Problem requirements ▸ For the data below, work out how many lines contain the word "city" and supply only that number.
━━━━━ Input ━━━━━
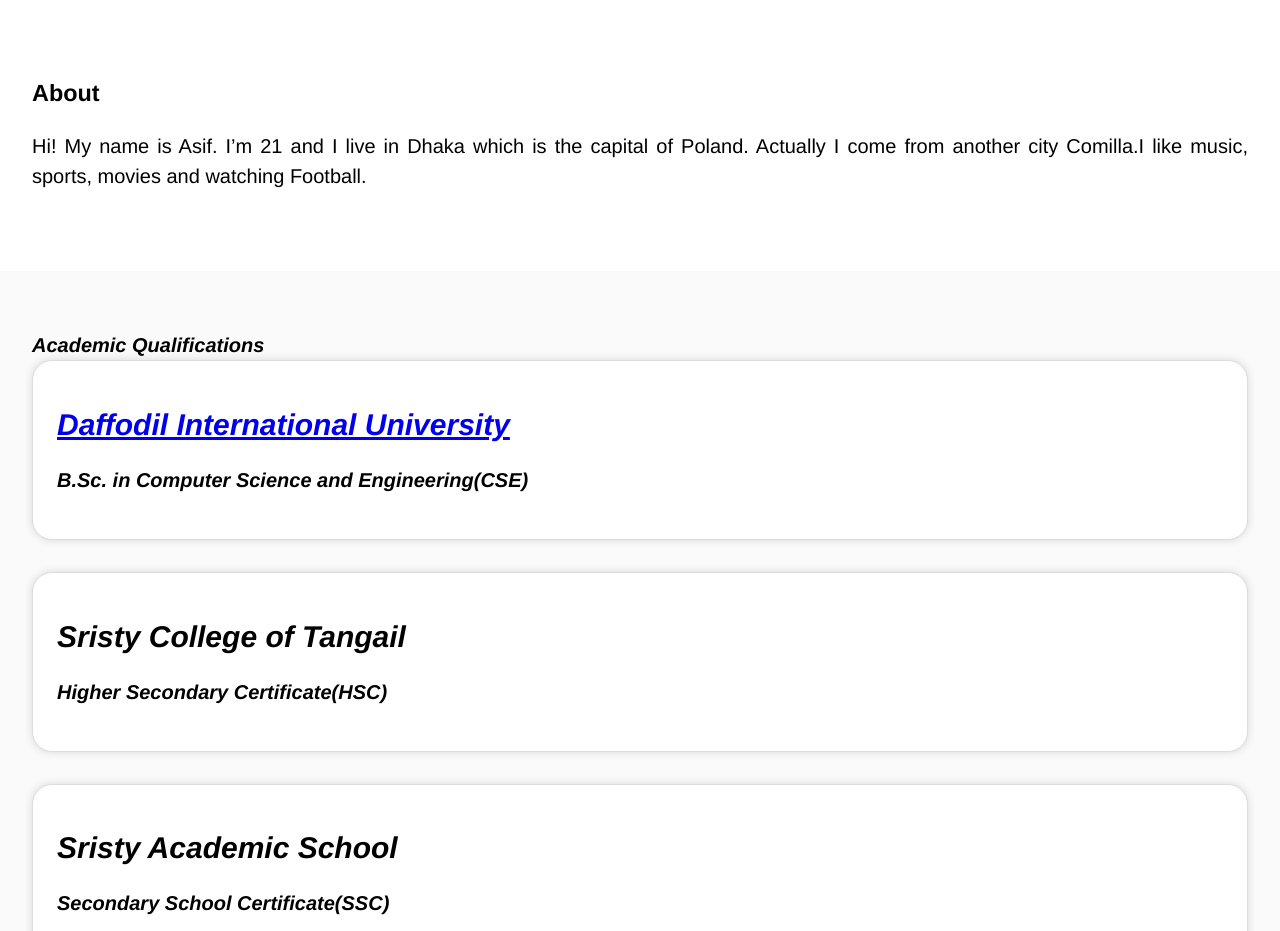
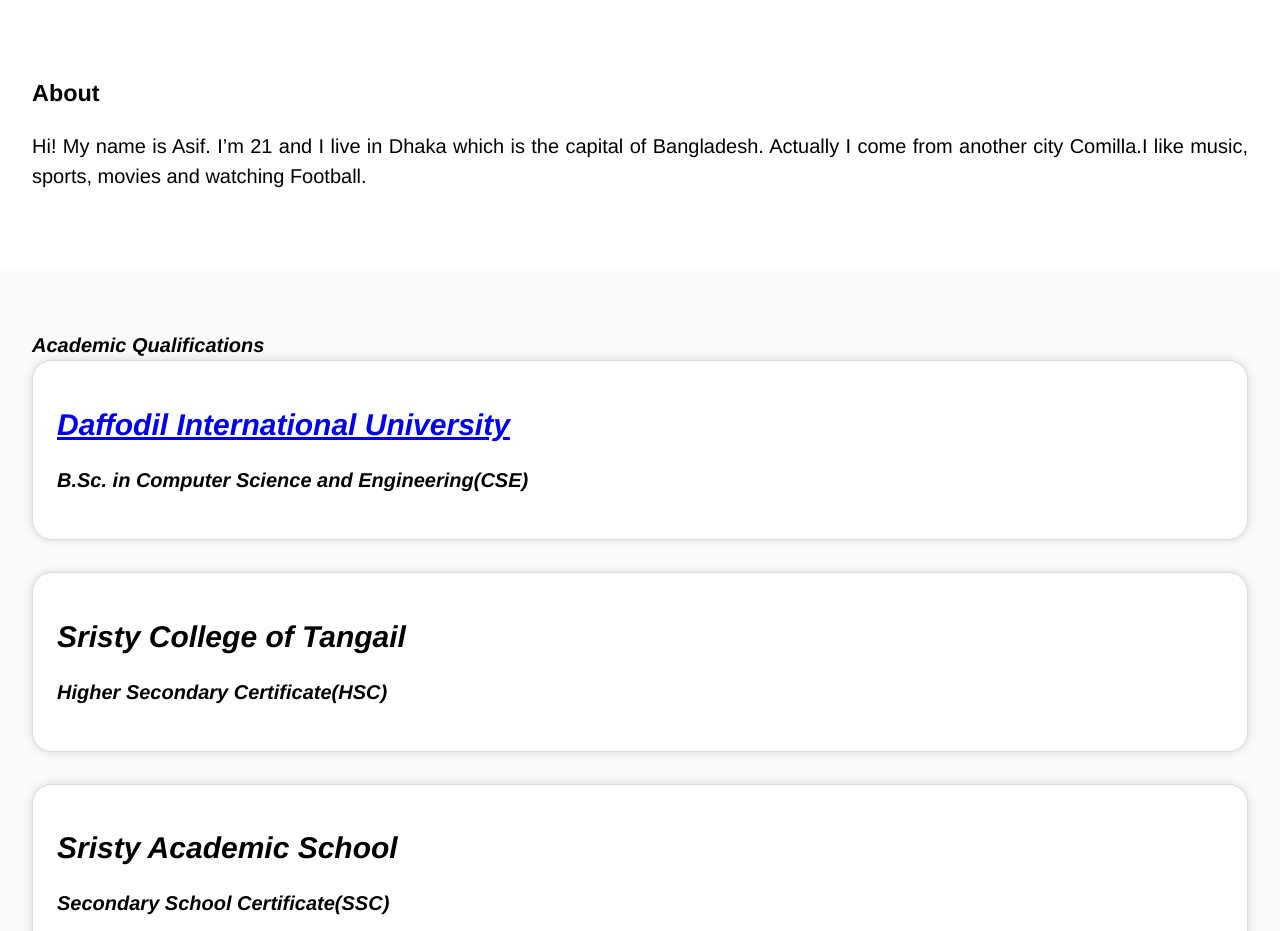
Before and after one commit to AshfaqulAsif/Myportfolio, a plain HTML site: page index.html in a window 1280 px wide. Shown: the part 802-1733 px from the top of the page. Drawn offline with Linux system fonts and the light colour scheme; a script that the page names is missing.

Commit message:
Add files via upload

```diff
--- a/index.html
+++ b/index.html
@@ -33,7 +33,7 @@
                   <h3>About</h3>
 
                   <p>
-                        Hi! My name is Asif. I’m 21 and I live in Dhaka which is the capital of Poland. Actually I come from another city
+                        Hi! My name is Asif. I’m 21 and I live in Dhaka which is the capital of Bangladesh. Actually I come from another city
                         Comilla.I like music, sports, movies and watching Football.
                   </p>
 
```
━━━━━
Solution for this task ▸ 2